[Front-end code edit data]
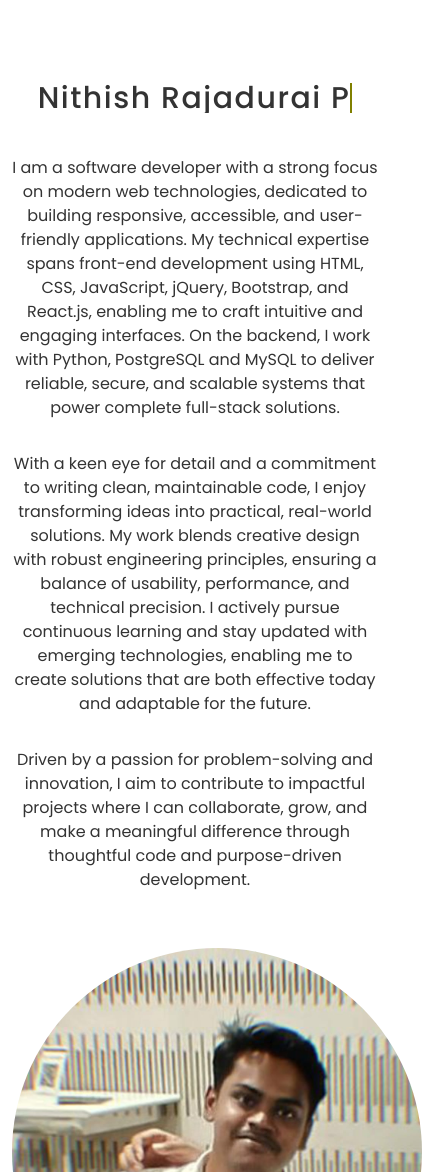
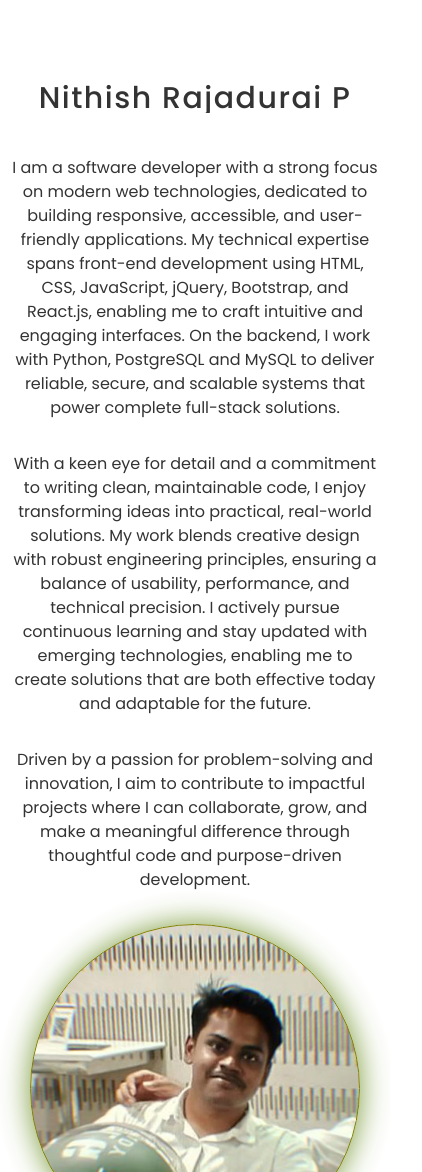
Before and after one commit to Nithish1427/Nithish-Portfolio-V-1.2, a plain HTML site: page index.html in a window 390 px wide. Shown: the part 828-2000 px from the top of the page, 422 px wide, since content can reach past the window. Drawn offline with nearby package versions, Linux system fonts and the light colour scheme.

Commit message:
Edited the About section for mobile view

```diff
--- a/CSS/stylePF-v1.2.css
+++ b/CSS/stylePF-v1.2.css
@@ -162,57 +162,75 @@ nav {
     padding-top: 80px;
     padding-bottom: 35px;
     overflow: hidden;
-    /* Ensures text is hidden until typed */
     white-space: nowrap;
-    /* Keeps text on a single line */
     margin: 0 auto;
-    /* Centers the container */
     width: fit-content;
-    /* Adjusts width to content */
 }
 
 .typewriter-text {
     display: inline-block;
     overflow: hidden;
     border-right: 2px solid olive;
-    /* cursor */
     vertical-align: bottom;
-    /* aligns cursor with text baseline */
     line-height: 1;
-    /* makes cursor height match text height */
     white-space: nowrap;
     letter-spacing: .05em;
     font-size: 30px;
     animation: typing 2.5s steps(20, end), blink-caret .75s step-end infinite;
 }
 
-/* The typing effect */
 @keyframes typing {
-    from {
-        width: 0;
+    from { width: 0; }
+    to { width: 100%; }
+}
+
+@keyframes blink-caret {
+    from, to { border-color: transparent; }
+    50% { border-color: olive; }
+}
+
+.pb-3 {
+    font-size: 16px;
+}
+
+/* ✅ Profile image as background */
+.profile-pic-background {
+    width: 410px;                          /* your original size */
+    aspect-ratio: 1 / 1;                   /* perfect square */
+    border: 1.4px solid olive;               /* olive border */
+    border-radius: 50%;                    /* perfect circle */
+    box-shadow: 0 0 20px rgba(107, 142, 35, 0.8);
+    animation: glowPulse 3s ease-in-out infinite;
+    background: url("../Images/WhatsApp_Profile_Image.jpeg") no-repeat center;
+    background-size: cover;                /* fill without distortion */
+    margin: 0 auto;                        /* center container */
+}
+
+/* Smooth glow animation */
+@keyframes glowPulse {
+    0%   { box-shadow: 0 0 15px rgba(107, 142, 35, 0.6); }
+    50%  { box-shadow: 0 0 35px rgba(107, 142, 35, 1); }
+    100% { box-shadow: 0 0 15px rgba(107, 142, 35, 0.6); }
+}
+
+/* ✅ Mobile Fix: Wrap text & hide tall cursor */
+@media (max-width: 576px) {
+    .typewriter-container {
+        white-space: normal;
+        width: 100%;
     }
 
-    to {
-        width: 100%;
-    }
-}
-
-/* The typewriter cursor effect */
-@keyframes blink-caret {
-
-    from,
-    to {
-        border-color: transparent;
+    .typewriter-text {
+        white-space: normal;
+        border-right: none !important;
+        text-align: center;
+        display: inline-block;
     }
 
-    50% {
-        border-color: olive;
+    /* Mobile profile pic responsiveness */
+    .profile-pic-background {
+        width: 90%; /* fit inside screen */
     }
-}
-
-/* About me content */
-.pb-3 {
-    font-size: 16px;
 }
 
 .skills {
--- a/index.html
+++ b/index.html
@@ -91,8 +91,10 @@
             </p>
 
             <!-- Profile Image Centered Below -->
-            <img src="./Images/WhatsApp_Profile_Image.jpeg" alt="My Photo" class="img-fluid rounded-circle py-4 mb-4"
-                style="max-width: 410px;">
+            <!-- Profile Image Centered Below -->
+            <div class="profile-pic-background py-4 mb-4"></div>
+
+
         </div>
     </section>
 
@@ -284,7 +286,8 @@
                 <!-- Project 4: Personal Portfolio -->
                 <div class="col-12 col-md-6">
                     <div class="card shadow-sm project-card h-100 d-flex flex-column">
-                        <img src="./Images/Personal Portfolio - V1.1.png" class="card-img-top project-img" alt="Personal Portfolio">
+                        <img src="./Images/Personal Portfolio - V1.1.png" class="card-img-top project-img"
+                            alt="Personal Portfolio">
                         <div class="card-body project-info d-flex flex-column">
                             <h3>Personal Portfolio</h3>
                             <p class="project-description">
```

Work task |
Gather up every line in the data above that contains the word "display", copying each one.

Finished task |
     display: inline-block;
+        display: inline-block;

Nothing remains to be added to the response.